━━━━━ EXTRACTED ENTRIES

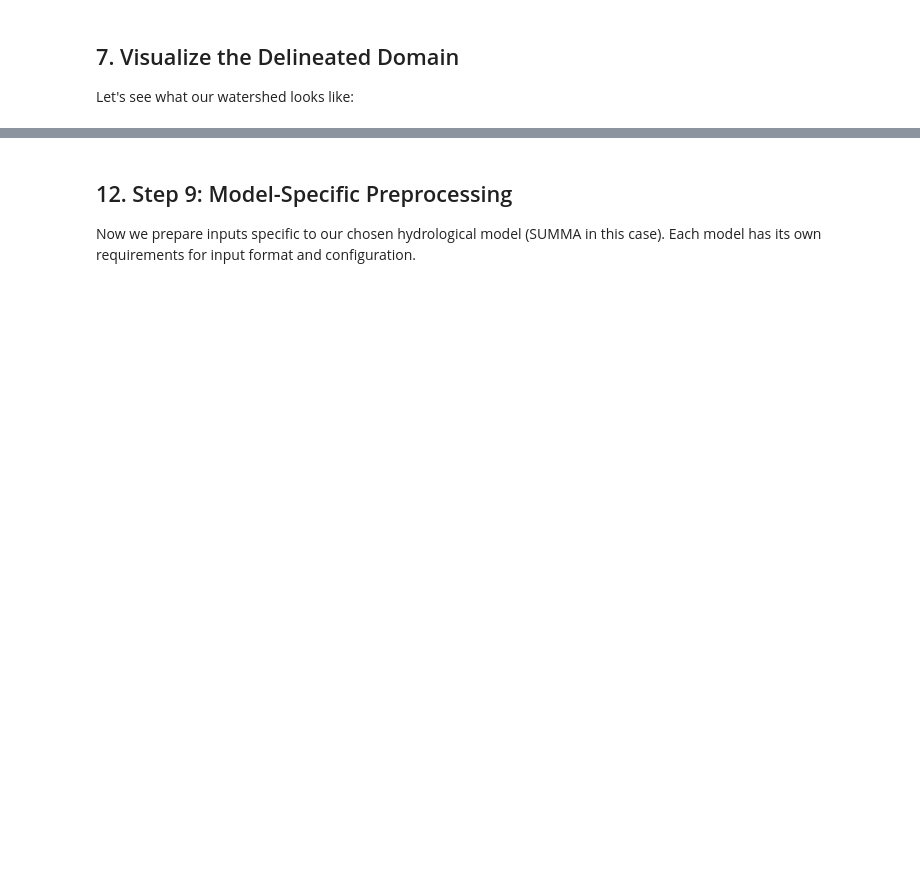
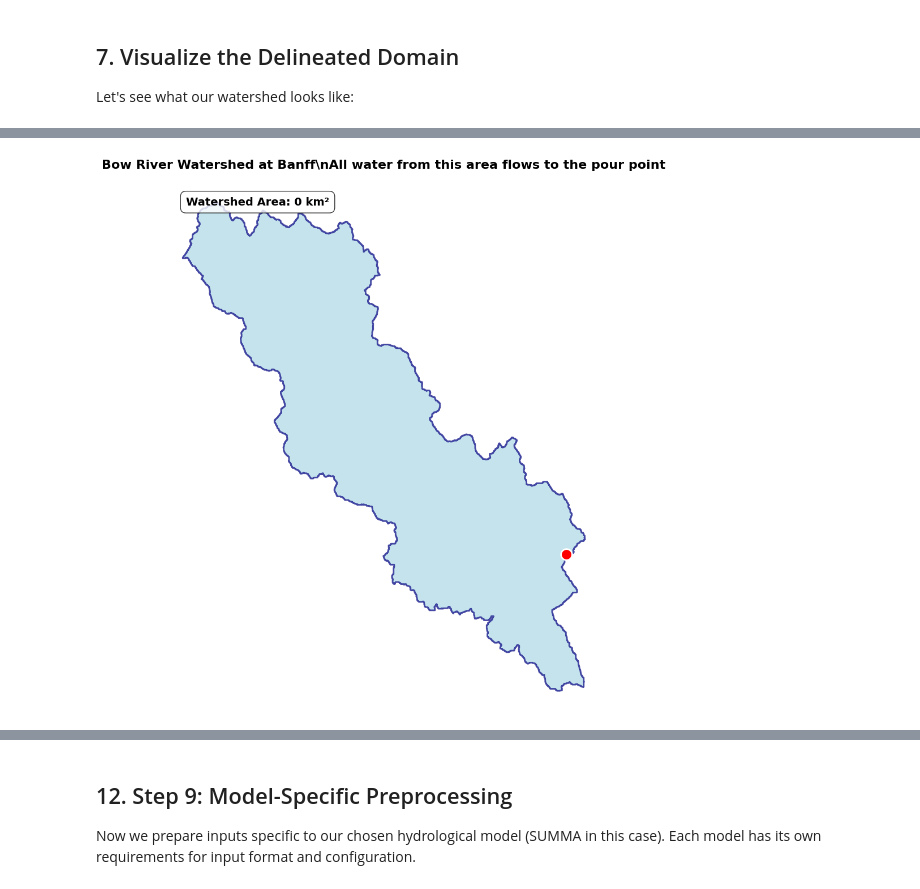
Before and after one commit to DarriEy/CONFLUENCE, a Jupyter notebook: examples/02_lumped_basin.ipynb, the cells around one changed output, grey strips where cells are left out. Saved outputs shown, nothing was run; the diff lists cells and outputs as text; code cells hidden in the pictures; blank space fills up the shorter version.

```diff
--- a/examples/02_lumped_basin.ipynb
+++ b/examples/02_lumped_basin.ipynb
@@ -160,12 +174,14 @@ Ensuring all components can find required files
 Enabling reproducibility
 Facilitating collaboration
 # %%
-# Initialize the project manager
-project_manager = ProjectManager(config, logger)
+# Step 1: Project Initialization
+print("=== Step 1: Project Initialization ===")
 
-# Setup project directories
-print("Creating project directory structure...")
-project_dir = project_manager.setup_project()
+# Setup project
+project_dir = confluence.managers['project'].setup_project()
+
+# Create pour point
+pour_point_path = confluence.managers['project'].create_pour_point()
 
 # List created directories
 print("\nCreated directories:")
@@ -173,7 +189,6 @@ for item in sorted(project_dir.iterdir()):
     if item.is_dir():
         print(f"  📁 {item.name}")
 
-# Explain what each directory is for
 print("\nDirectory purposes:")
 print("  📁 shapefiles: Domain geometry (watershed, pour points, river network)")
 print("  📁 attributes: Static characteristics (elevation, soil, land cover)")
@@ -294,46 +274,46 @@ if basin_path.exists():
 Let's see what our watershed looks like:
 # %%
 # Visualize the watershed
-fig, ax = plt.subplots(figsize=(12, 10))
+basin_path = project_dir / 'shapefiles' / 'river_basins'
+if basin_path.exists():
+    basin_files = list(basin_path.glob('*.shp'))
 
-# Load and plot watershed
-if basin_files:
-    basin_gdf = gpd.read_file(basin_files[0])
+    if basin_files:
+        fig, ax = plt.subplots(figsize=(12, 10))
 
-    # Reproject for visualization
-    basin_web = basin_gdf.to_crs(epsg=3857)
-    pour_web = gdf.to_crs(epsg=3857)
+        # Load watershed and pour point
+        basin_gdf = gpd.read_file(basin_files[0])
+        pour_point_gdf = gpd.read_file(pour_point_path)
 
-    # Plot watershed
-    basin_web.plot(ax=ax, facecolor='lightblue', edgecolor='navy',
-                   linewidth=2, alpha=0.7)
+        # Reproject for visualization
+        basin_web = basin_gdf.to_crs(epsg=3857)
+        pour_web = pour_point_gdf.to_crs(epsg=3857)
 
-    # Add pour point
-    pour_web.plot(ax=ax, color='red', markersize=200, marker='o',
-                  edgecolor='white', linewidth=2, zorder=5)
+        # Plot watershed
+        basin_web.plot(ax=ax, facecolor='lightblue', edgecolor='navy',
+                       linewidth=2, alpha=0.7)
 
-    # Add basemap
-    cx.add_basemap(ax, source=cx.providers.OSM.TopoMap, zoom=9)
+        # Add pour point
+        pour_web.plot(ax=ax, color='red', markersize=200, marker='o',
+                      edgecolor='white', linewidth=2, zorder=5)
 
-    # Set extent
-    minx, miny, maxx, maxy = basin_web.total_bounds
-    pad = 5000
-    ax.set_xlim(minx - pad, maxx + pad)
-    ax.set_ylim(miny - pad, maxy + pad)
+        # Set extent
+        minx, miny, maxx, maxy = basin_web.total_bounds
+        pad = 5000
+        ax.set_xlim(minx - pad, maxx + pad)
+        ax.set_ylim(miny - pad, maxy + pad)
 
-    # Add labels
-    ax.text(minx + 1000, maxy - 1000,
-            f'Watershed Area: {basin_gdf.geometry.area.sum() / 1e6:.0f} km²',
-            fontsize=14,
-            bbox=dict(boxstyle='round,pad=0.5', facecolor='white', alpha=0.8),
-            fontweight='bold')
+        # Add labels
+        ax.text(minx + 1000, maxy - 1000,
+                f'Watershed Area: {basin_gdf.geometry.area.sum() / 1e6:.0f} km²',
+                fontsize=14,
+                bbox=dict(boxstyle='round,pad=0.5', facecolor='white', alpha=0.8),
+                fontweight='bold')
 
-    ax.set_title('Bow River Watershed at Banff\nAll water from this area flows to the pour point',
-                fontsize=16, fontweight='bold', pad=20)
+        ax.set_title('Bow River Watershed at Banff\\nAll water from this area flows to the pour point',
+                    fontsize=16, fontweight='bold', pad=20)
 
-    ax.set_xlabel('')
-    ax.set_ylabel('')
-    ax.axis('off')
-
-    plt.tight_layout()
-    plt.show()
+        ax.axis('off')
+        plt.tight_layout()
+        plt.show()
+# %% [output]
@@ -340 +321,2 @@ if basin_files:
+[figure, added]
 # %% [markdown]
```
Also changed, not shown: parts of 35 cells of this notebook, 5 other files.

━━━━━━━━━━

:: ACTIVITY ::
For the string "geometry", go line by line through the material and copy every line that has it.

:: FINAL ANSWER ::
 print("  📁 shapefiles: Domain geometry (watershed, pour points, river network)")
-            f'Watershed Area: {basin_gdf.geometry.area.sum() / 1e6:.0f} km²',
+                f'Watershed Area: {basin_gdf.geometry.area.sum() / 1e6:.0f} km²',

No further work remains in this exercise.